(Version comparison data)
____________________

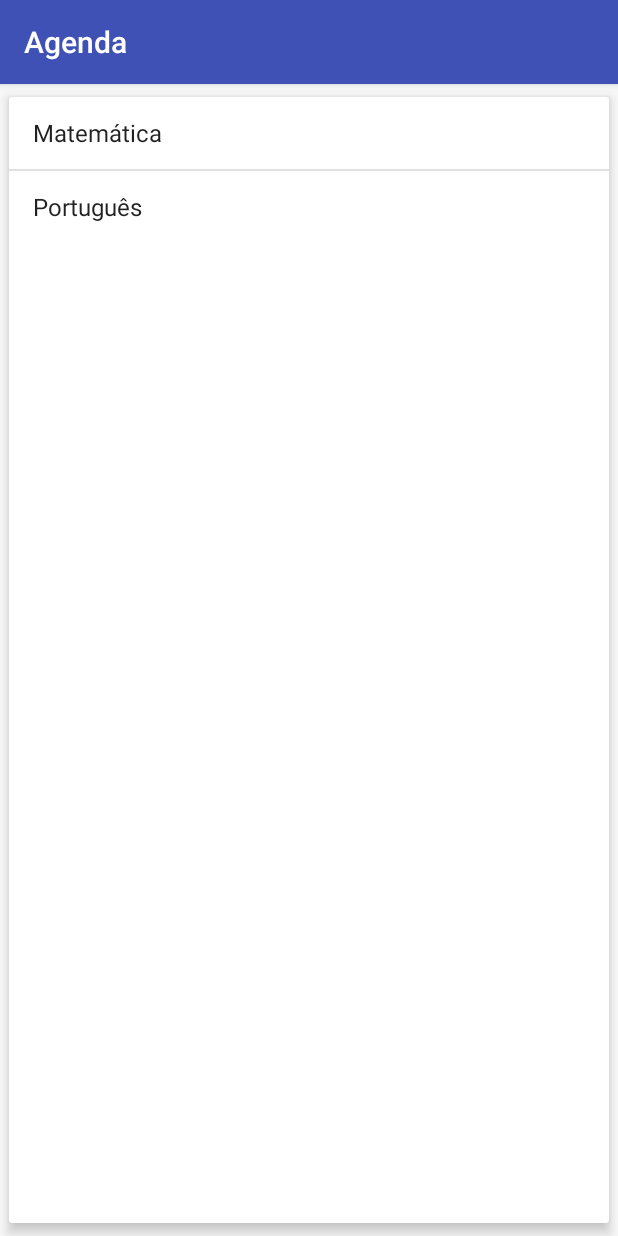
After one commit to Jonss/curso-android-alura, an Android app: the fragment ListaProvasFragment placed in its activity, on a phone screen of 412 x 824 dp. The commit adds this screen. Run offline under Robolectric (Android 15) with nearby library versions, the phone set to English and light mode, and no system bars.

Commit message:
Incluindo fragment para lista de provas - aula 3.3

```diff
--- /dev/null
+++ b/app/src/main/java/com/jonss/github/agenda/ListaProvasFragment.java
@@ -0,0 +1,55 @@
+package com.jonss.github.agenda;
+
+import android.app.Fragment;
+import android.content.Intent;
+import android.os.Bundle;
+import android.support.annotation.Nullable;
+import android.view.LayoutInflater;
+import android.view.View;
+import android.view.ViewGroup;
+import android.widget.AdapterView;
+import android.widget.ArrayAdapter;
+import android.widget.ListView;
+import android.widget.Toast;
+
+import com.jonss.github.agenda.model.Prova;
+
+import java.util.Arrays;
+import java.util.List;
+
+/**
+ * Created by neuromancer on 09/10/16.
+ */
+public class ListaProvasFragment extends Fragment {
+
+    @Nullable
+    @Override
+    public View onCreateView(LayoutInflater inflater, @Nullable ViewGroup container, @Nullable Bundle savedInstanceState) {
+        View view = inflater.inflate(R.layout.fragment_lista_provas, container, false);
+
+        List<String> assuntosMat = Arrays.asList("Equação de 2º grau", "Integral");
+        List<String> assuntosPort = Arrays.asList("Conjugação","Sintaxe","Modernismo");
+        Prova provaPort = new Prova("Português", "22/10/2016", assuntosPort);
+        Prova provaMat = new Prova("Matemática", "30/10/2016", assuntosMat);
+        List<Prova> provas = Arrays.asList(provaMat, provaPort);
+
+        ListView listaProvas = (ListView) view.findViewById(R.id.provas_lista);
+
+        ArrayAdapter<Prova> adapter = new ArrayAdapter<>(getContext(), android.R.layout.simple_list_item_1, provas);
+
+        listaProvas.setAdapter(adapter);
+
+        listaProvas.setOnItemClickListener(new AdapterView.OnItemClickListener() {
+            @Override
+            public void onItemClick(AdapterView<?> parent, View view, int position, long id) {
+                Prova prova = (Prova) parent.getItemAtPosition(position);
+                Toast.makeText(getContext(), prova.getMateria(), Toast.LENGTH_SHORT).show();
+                Intent intent = new Intent(getContext(), ProvaDetalhesActivity.class);
+                intent.putExtra("prova", prova);
+                startActivity(intent);
+            }
+        });
+
+        return view;
+    }
+}
--- a/app/src/main/java/com/jonss/github/agenda/ProvasActivity.java
+++ b/app/src/main/java/com/jonss/github/agenda/ProvasActivity.java
@@ -1,18 +1,9 @@
 package com.jonss.github.agenda;
 
-import android.content.Intent;
+import android.app.FragmentManager;
+import android.app.FragmentTransaction;
 import android.support.v7.app.AppCompatActivity;
 import android.os.Bundle;
-import android.view.View;
-import android.widget.AdapterView;
-import android.widget.ArrayAdapter;
-import android.widget.ListView;
-import android.widget.Toast;
-
-import com.jonss.github.agenda.model.Prova;
-
-import java.util.Arrays;
-import java.util.List;
 
 public class ProvasActivity extends AppCompatActivity {
 
@@ -21,29 +12,9 @@ public class ProvasActivity extends AppCompatActivity {
         super.onCreate(savedInstanceState);
         setContentView(R.layout.activity_provas);
 
-        List<String> assuntosMat = Arrays.asList("Equação de 2º grau", "Integral");
-        List<String> assuntosPort = Arrays.asList("Conjugação","Sintaxe","Modernismo");
-        Prova provaPort = new Prova("Português", "22/10/2016", assuntosPort);
-        Prova provaMat = new Prova("Matemática", "30/10/2016", assuntosMat);
-        List<Prova> provas = Arrays.asList(provaMat, provaPort);
-
-        ListView listaProvas = (ListView) findViewById(R.id.provas_lista);
-
-        ArrayAdapter<Prova> adapter = new ArrayAdapter<>(this, android.R.layout.simple_list_item_1, provas);
-
-        listaProvas.setAdapter(adapter);
-
-
-        listaProvas.setOnItemClickListener(new AdapterView.OnItemClickListener() {
-            @Override
-            public void onItemClick(AdapterView<?> parent, View view, int position, long id) {
-                Prova prova = (Prova) parent.getItemAtPosition(position);
-                Toast.makeText(ProvasActivity.this, prova.getMateria(), Toast.LENGTH_SHORT).show();
-                Intent intent = new Intent(ProvasActivity.this, ProvaDetalhesActivity.class);
-                intent.putExtra("prova", prova);
-                startActivity(intent);
-            }
-        });
-
+        FragmentManager manager = getFragmentManager();
+        FragmentTransaction tx = manager.beginTransaction();
+        tx.replace(R.id.frame_principal, new ListaProvasFragment());
+        tx.commit();
     }
 }
--- a/app/src/main/res/layout/activity_provas.xml
+++ b/app/src/main/res/layout/activity_provas.xml
@@ -1,16 +1,7 @@
 <?xml version="1.0" encoding="utf-8"?>
-<android.support.v7.widget.CardView
-    xmlns:android="http://schemas.android.com/apk/res/android"
-    xmlns:app="http://schemas.android.com/apk/res-auto"
-    android:layout_width="match_parent"
-    android:layout_height="match_parent"
-    app:cardElevation="5dp"
-    app:cardUseCompatPadding="true">
+<FrameLayout xmlns:android="http://schemas.android.com/apk/res/android"
+             android:id="@+id/frame_principal"
+             android:layout_width="match_parent"
+             android:layout_height="match_parent">
 
-    <ListView
-        android:id="@+id/provas_lista"
-        android:layout_width="match_parent"
-        android:layout_height="wrap_content"></ListView>
-
-
-</android.support.v7.widget.CardView>
+</FrameLayout>
--- /dev/null
+++ b/app/src/main/res/layout/fragment_lista_provas.xml
@@ -0,0 +1,15 @@
+<?xml version="1.0" encoding="utf-8"?>
+<android.support.v7.widget.CardView
+    xmlns:android="http://schemas.android.com/apk/res/android"
+    xmlns:app="http://schemas.android.com/apk/res-auto"
+    android:layout_width="match_parent"
+    android:layout_height="match_parent"
+    app:cardElevation="5dp"
+    app:cardUseCompatPadding="true">
+
+    <ListView
+        android:id="@+id/provas_lista"
+        android:layout_width="match_parent"
+        android:layout_height="wrap_content"/>
+
+</android.support.v7.widget.CardView>
```
Also changed, not shown: app/src/main/java/com/jonss/github/agenda/AgendaModule.java (added, +7 -0 lines).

____________________

§ **Assigned task**:
Say the number of data lines holding "public", without any other words.

§ **Solution for this task**:
6